If we stay with wild garlic. There really is abundance of it all around Europe, and whether it can be mistaken for another, similar plant, it depends again on the area where it grows. The most similar plant is lily of the valley, which is poisonous, so mistakenly picking that instead of wild garlic can have serious consequences. But nothing to fear, all you need is a reasonable measure of caution. 

1. Never harvest by pulling the entire bunches of plants. Pick individual leaves and if you need to double check, simply smell each leaf - the smell of garlic is overpowering!
2. If you want to be even more sure, be patient and wait until the plant stars flowering - flowers of lily of the valley and wild garlic are not even remotely similar.

There are so many great recipes you can use wild garlic in. 
Idea 1: Use it instead of garlic. Garlic is one of those vegetables that usually travels half of the globe before it reaches our plates. For some reason it is always hard to find one that was grown locally, hence, wild garlic can be even more appreciated. 
Idea 2: Make potato and wild garlic soup. Great especially if you are busy, as the soup basically makes itself. Simply quickly shallow fry roughly chopped wild garlic (couple of bunches), add cubed potatoes, salt and pepper, and cover with water. Let it simmer for half an hour, and then just blend it. Of course you can always add a spoon of cream at the end. 
Idea 3: Make wild garlic spread. Do you have people coming over and you forgot to buy a dip? Grab a bunch of wild garlic and chop it very finely. Blend it with either quark or cream cheese, add a spoon of sour cream (optional) and a bit of salt and pepper. Works with everything - crudities or crisps or crackers...
Idea 4: You were greedy and you have picked so much you don't know what to do with it. Make wild garlic pesto. It is exactly as if you were making a standard green pesto. You can simply make it with oil and salt only, or you can add different nuts, maybe even a bit of pecorino cheese.
Idea 5: You were greedy again, but now you have cupboards already fully of wild garlic pesto and you also gave it to all of your friends. Maybe try fermenting it. From my experience it works better if you have stalks as well, as they maintain the crunch (and tend to float less, making it easier to control during fermentation phase). Pack the stalks tightly in a clean jar, prepare brine and pour it over the stalks. Close the jar and leave in a dark but not too cold place for couple of weeks. Soon you will be able to enjoy tasty fermented wild garlic (an excellent addition to whatever meal you are having).
Idea 6: You are left with a lot of wild garlic flowers. You have used them for decoration, cooking, but they are so pretty you want to kind of preserve their beauty. Fermentation is the answer, once again. This time you are fermenting with honey (which makes it a little bit expensive). Simply place nice bunch of wild garlic flowers in a clean jar and pour the honey over them. Close the jar and let it ferment for a month or so. These fermented wild garlic flowers work magic with any kind of Asian dishes.

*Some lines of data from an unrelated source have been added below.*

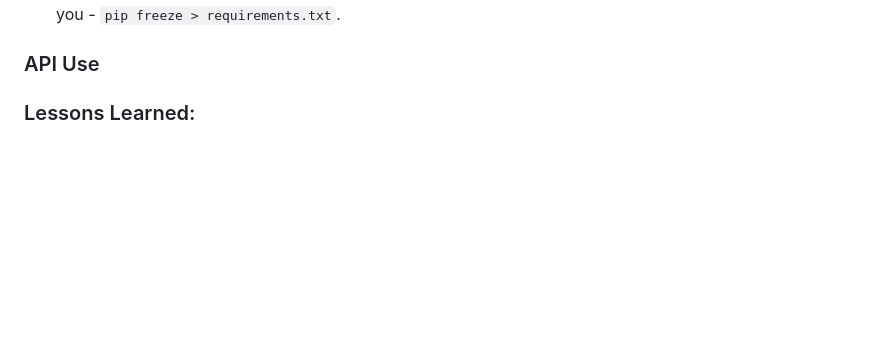
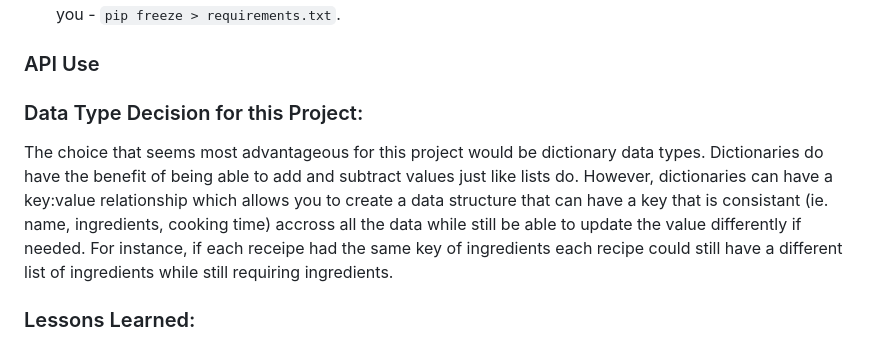
Before and after one commit to Bre-Wonder/Recipe-App-Achievment, a Markdown page: ReadME.md, the part around the change. Drawn GitHub-style; blank space fills up the shorter version.

Commit message:
added section about datatypes

```diff
--- a/ReadME.md
+++ b/ReadME.md
@@ -28,6 +28,9 @@ Python | virtualenvwrapper | ipython shell |
 
 ### API Use
 
+### Data Type Decision for this Project:
+The choice that seems most advantageous for this project would be dictionary data types. Dictionaries do have the benefit of being able to add and subtract values just like lists do. However, dictionaries can have a key:value relationship which allows you to create a data structure that can have a key that is consistant (ie. name, ingredients, cooking time) accross all the data while still be able to update the value differently if needed. For instance, if each receipe had the same key of ingredients each recipe could still have a different list of ingredients while still requiring ingredients.
+
 
 ### Lessons Learned:
 Python can be used in virtual environments and run in command line. The virtual environments keep the dependancies clear and organized since different scripts can require different dependancies. Having Pythong work in a command line is very convient as you can test the code even before it goes into a scrip file. Python also has a requirement.txt file that is really helpful if you want to know what an application is using and easily download that installation and modules to recreate the environment.
```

Of course, wild garlic is not the only wild plant we can pick. It is just one of many. There are ground elder, wild leek, nettle, sweet cicely, just to name a few that appear at similar time as wild garlic. 

There are many really good books and websites where expert foragers offer courses and regularly share their knowledge. Just some among those, that inspire us in the UK are Wild Food Stories, Edulis Wild Food and Forage Fine Foods. In Slovenia, you can always get more ideas in the book Kosobrinova kuhinja, as well as in Narava vedno zmaga.

Most importantly, don’t complicate. Go out, enjoy the nature, live sustainably. 

Happy foraging, and till next time.

Xoxo Mary

PS. Get more fermenting ideas here: Ferment!